As for Obama and Clinton, racially tinged remarks were slipped into their stump speeches like so many stale bread crumbs. On Friday, the New York senator praised New York Rep. Charles Rangel as a man who rise to power without "leapfrogging" — a term that any thinking member of her predominantly black audience understood to apply to the precocious Obama.
The Illinois senator, following a strategic template that his top adviser, David Axelrod, has deployed to elect other young black politicians, waited until as late as possible in the campaign to start overtly identifying with the black community. He did so in South Carolina, where blacks make up half or more of the Democratic electorate.
"I need you to grab Cousin Pookie to vote," Obama said, playfully breaking out the black vernacular in Kingstree, S.C., on Thursday. "I need you to get Ray-Ray to vote."
David Smith, 36, a black voter backing Obama, shook his head in disgust as he discussed the spat over race while awaiting for Obama to speak in Sumpter, S.C.
"They both ought to knock it off," he said of Obama and Clinton. "It's not becoming of a past or future president."

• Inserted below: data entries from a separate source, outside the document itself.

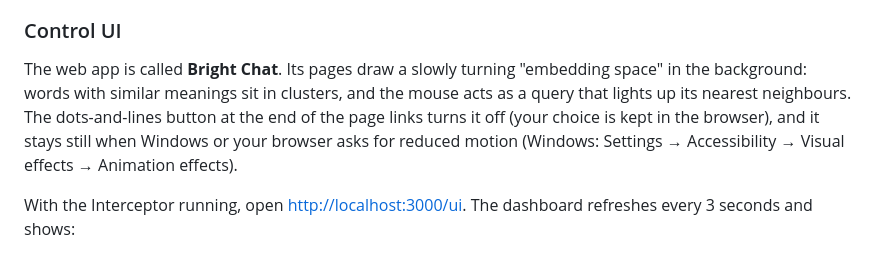
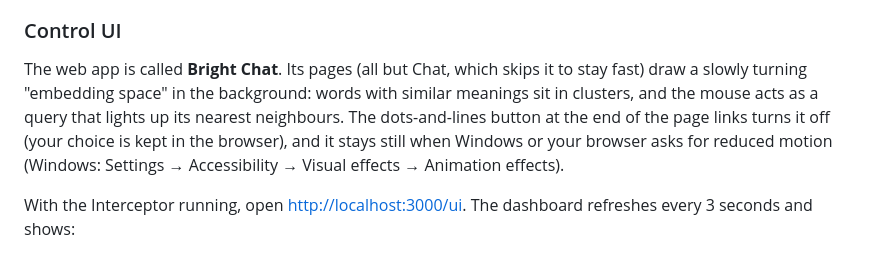
Before and after one commit to skyfly200/custom-ai-harness, a Markdown page: README.md, the part around the change. Rendered like a GitHub page.

Commit message:
README: chat page has no moving background
Co-Authored-By: Claude Opus 5.5 (1M context) <noreply@anthropic.com>
Claude-Session: https://claude.ai/code/session_01QjG9Lmz79Gw1WJmd2kqj9C

```diff
--- a/README.md
+++ b/README.md
@@ -568,7 +568,7 @@ The Interceptor routes each request and the Gateway translates the Anthropic Mes
 
 ### Control UI
 
-The web app is called **Bright Chat**. Its pages draw a slowly turning "embedding space" in the background: words with similar meanings sit in clusters, and the mouse acts as a query that lights up its nearest neighbours. The dots-and-lines button at the end of the page links turns it off (your choice is kept in the browser), and it stays still when Windows or your browser asks for reduced motion (Windows: Settings → Accessibility → Visual effects → Animation effects).
+The web app is called **Bright Chat**. Its pages (all but Chat, which skips it to stay fast) draw a slowly turning "embedding space" in the background: words with similar meanings sit in clusters, and the mouse acts as a query that lights up its nearest neighbours. The dots-and-lines button at the end of the page links turns it off (your choice is kept in the browser), and it stays still when Windows or your browser asks for reduced motion (Windows: Settings → Accessibility → Visual effects → Animation effects).
 
 With the Interceptor running, open <http://localhost:3000/ui>. The dashboard refreshes every 3 seconds and shows:
 
```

A black man who identified himself as a pastor told Bill Clinton at an event in Kingstree, S.C., that black voters should rally behind his wife to keep Republicans out of the White House. Of white Americans, he said: "They're not ready for a black president."
Several black audience members nodded and said, "That's right."
"I have to tell you I hope you're not right," Bill Clinton responded.
Friday, January 25, 2008
RON FOURNIER writes: